═══ Data ═══

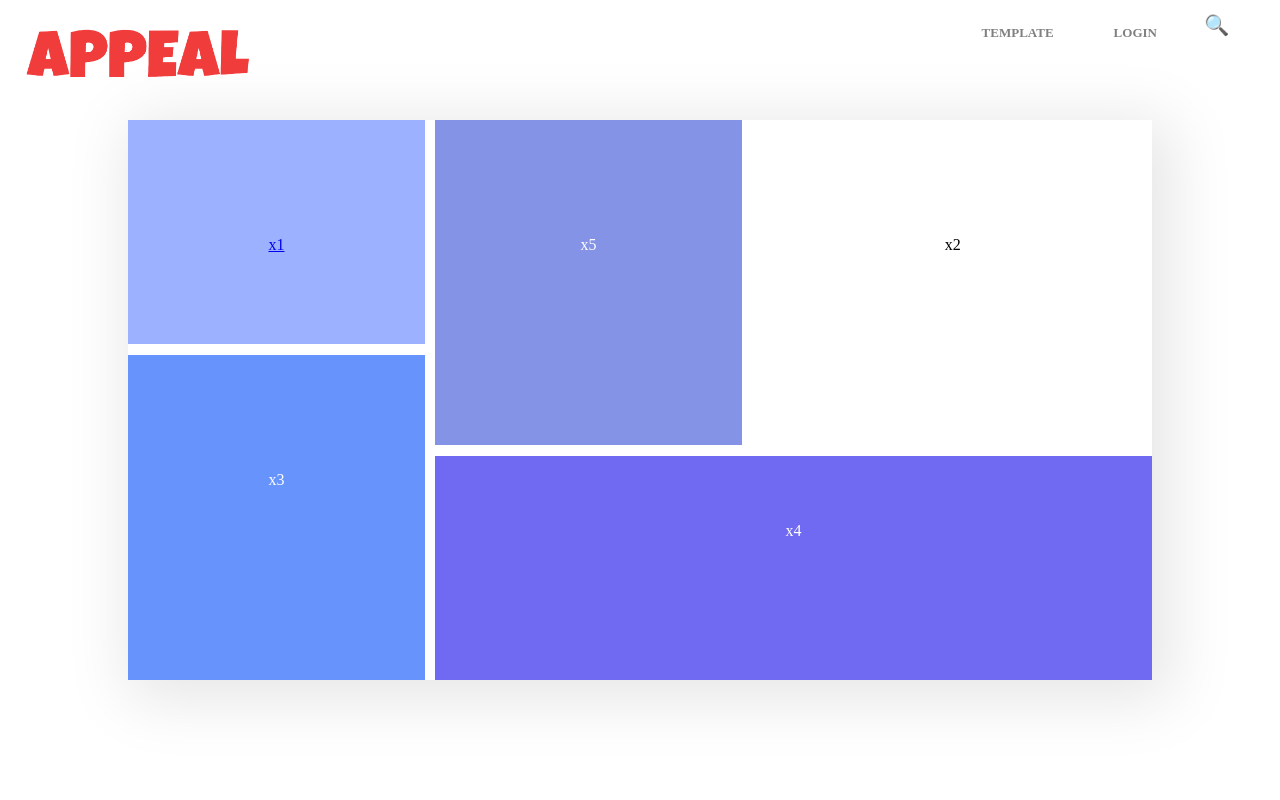
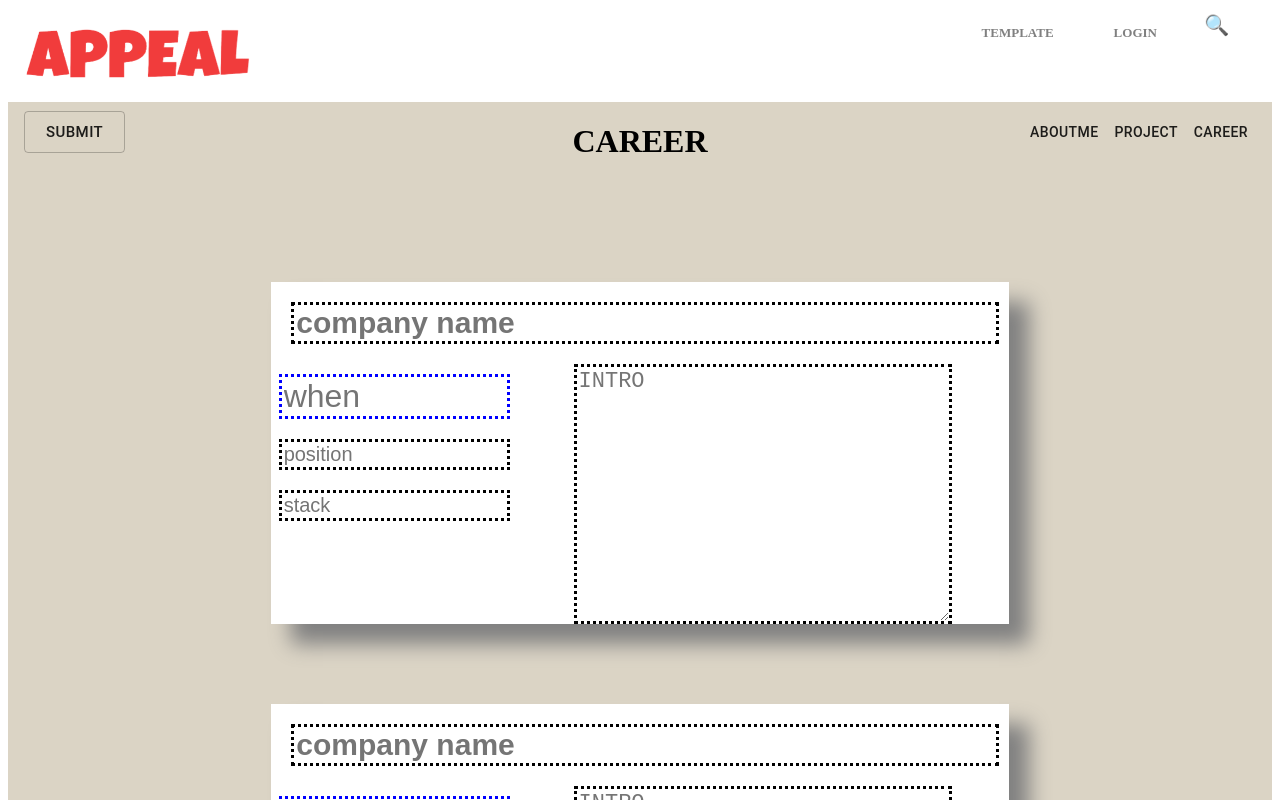
Before and after one commit to cjswoduddn/front-server, a React (Create React App) app: page /template/t3/career in a window 1280 px wide. Shown: the top 800 px of the page. Built offline with nearby package versions, Linux system fonts and the light colour scheme; the HTML template or start-up script is replaced by a standard one.

Commit message:
2021 1/28 최신화 사항
1. templateselector를 넣어 템플릿을 선택할 수 있다
2. 이제 좀 페이지다운 페이지가 나올랑말랑

```diff
--- a/package.json
+++ b/package.json
@@ -15,11 +15,7 @@
     "react-async": "^10.0.1",
     "react-bootstrap": "^1.4.0",
     "react-dom": "^17.0.1",
-<<<<<<< HEAD
     "react-hook-form": "^6.14.2",
-=======
-    "react-hook-form": "^6.14.1",
->>>>>>> min2
     "react-icons": "^4.1.0",
     "react-router-dom": "^5.2.0",
     "react-scripts": "4.0.1",
--- a/src/App.js
+++ b/src/App.js
@@ -6,8 +6,6 @@ import SignIn from './component/signin/SignIn';
 import Home from './component/home/Home';
 import Search from './component/service/Search';
 import Template from './component/template/Template';
-import Theme1 from "./component/template/Theme1";
-import Theme2 from "./component/template/Theme2";
 
 function App() {
   return (
@@ -18,10 +16,9 @@ function App() {
       </Switch>
 
       <Switch>
-        <Route path="/sign_in"><SignIn /></Route>
+        <Route path="/account"><SignIn /></Route>
         <Route path="/search/:path"><Search/></Route>
         <Route path="/template"><Template/></Route>
-        <Route path="/t2" component={Theme2} />
       </Switch>
     </>
   );
--- a/src/component/navigation/Nav.js
+++ b/src/component/navigation/Nav.js
@@ -36,8 +36,8 @@ const Nav = () =>{
             <Link to="/template" className="nav-link">
               <li className="nav-li" style={{color: mode === 'nav-shrink' ? 'white' : null}}>template</li>
             </Link>
-            <Link to="/sign_in" className="nav-link">
-              <li onClick className="nav-li"  style={{color: mode === 'nav-shrink' ? 'white' : null}}>login</li>
+            <Link to="/account" className="nav-link">
+              <li className="nav-li"  style={{color: mode === 'nav-shrink' ? 'white' : null}}>login</li>
             </Link>
           </ul>
         </nav>
--- a/src/component/template/Template.js
+++ b/src/component/template/Template.js
@@ -1,20 +1,18 @@
 import React from 'react';
-import { Link } from 'react-router-dom';
+import { Route, Switch} from 'react-router-dom';
 
+import TemplateSelector from './TemplateSelector';
+import Theme1 from "../../component/template/Theme1";
+import Theme2 from "../../component/template/Theme2";
+import Template2 from '../../component/template2/Template2';
 const Template = () =>{
     return (
-        <div>
-          <div className="wallpaper" style={{textAlign: "center", alignItems: "center"}}>
-              <div className="content">
-                  <Link to="/template/t1"><div className="block x1">x1</div></Link>
-                  <Link to="/t2"><div className="block x2">x2</div></Link>
-                  <div className="block x3">x3</div>
-                  <div className="block x4">x4</div>
-                  <div className="block x5">x5</div>
-              </div>
-          </div>
-        </div>
-
+        <Switch>
+          <Route exact path="/template"><TemplateSelector/></Route>
+          <Route path="/template/t1"><Theme1/></Route>
+          <Route path="/template/t2"><Theme2/></Route>
+          <Route path="/template/t3"><Template2/></Route>
+        </Switch>
     );
 }
 
--- /dev/null
+++ b/src/component/template/TemplateSelector.js
@@ -0,0 +1,18 @@
+import React from 'react';
+import { Link } from 'react-router-dom';
+
+const TemplateSelector = () =>{
+  return(
+          <div className="wallpaper" style={{textAlign: "center", alignItems: "center"}}>
+              <div className="content">
+                  <Link to="/template/t1"><div className="block x1">x1</div></Link>
+                  <Link to="/template/t2"><div className="block x2">x2</div></Link>
+                  <Link to="/template/t3"><div className="block x3">x3</div></Link>
+                  <div className="block x4">x4</div>
+                  <div className="block x5">x5</div>
+              </div>
+          </div>
+  )
+}
+
+export default TemplateSelector;
--- a/src/component/template2/Template2.js
+++ b/src/component/template2/Template2.js
@@ -66,20 +66,23 @@ const Template2 = () =>{
           <Button variant="outlined" size="large" onClick={onSubmit}>SUBMIT</Button>
           <Typography type="title" color="inherit" style={{ flex: 1 }}>
           </Typography>
-          <Link to="/template/aboutme" style={{textDecoration: "none"}}><Button>ABOUTME</Button></Link>
-          <Link to="/template/project" style={{textDecoration: "none"}}><Button>PROJECT</Button></Link>
-          <Link to="/template/career" style={{textDecoration: "none"}}><Button>CAREER</Button></Link>
+          <Link to="/template/t3/aboutme" style={{textDecoration: "none"}}><Button>ABOUTME</Button></Link>
+          <Link to="/template/t3/project" style={{textDecoration: "none"}}><Button>PROJECT</Button></Link>
+          <Link to="/template/t3/career" style={{textDecoration: "none"}}><Button>CAREER</Button></Link>
         </Toolbar>
       </AppBar>
 
       <Switch>
-        <Route path="/template/aboutme">
+        <Route exact path="/template/t3">
           <AboutMe state={aboutMe} setState={setAboutMe}/>
         </Route>
-        <Route path="/template/project">
+        <Route path="/template/t3/aboutme">
+          <AboutMe state={aboutMe} setState={setAboutMe}/>
+        </Route>
+        <Route path="/template/t3/project">
           <Project state={project} setState={setProject}/>
         </Route>
-        <Route path="/template/career">
+        <Route path="/template/t3/career">
           <Career state={career} setState={setCareer}/>
         </Route>
       </Switch>
```
Also changed, not shown: 1 other file (tests, documents, lock files or other folders).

═══

- **Your assignment**
Among the lines of the records, copy out each one that contains the word "navigation".

- **Answer to this exercise**
--- a/src/component/navigation/Nav.js
+++ b/src/component/navigation/Nav.js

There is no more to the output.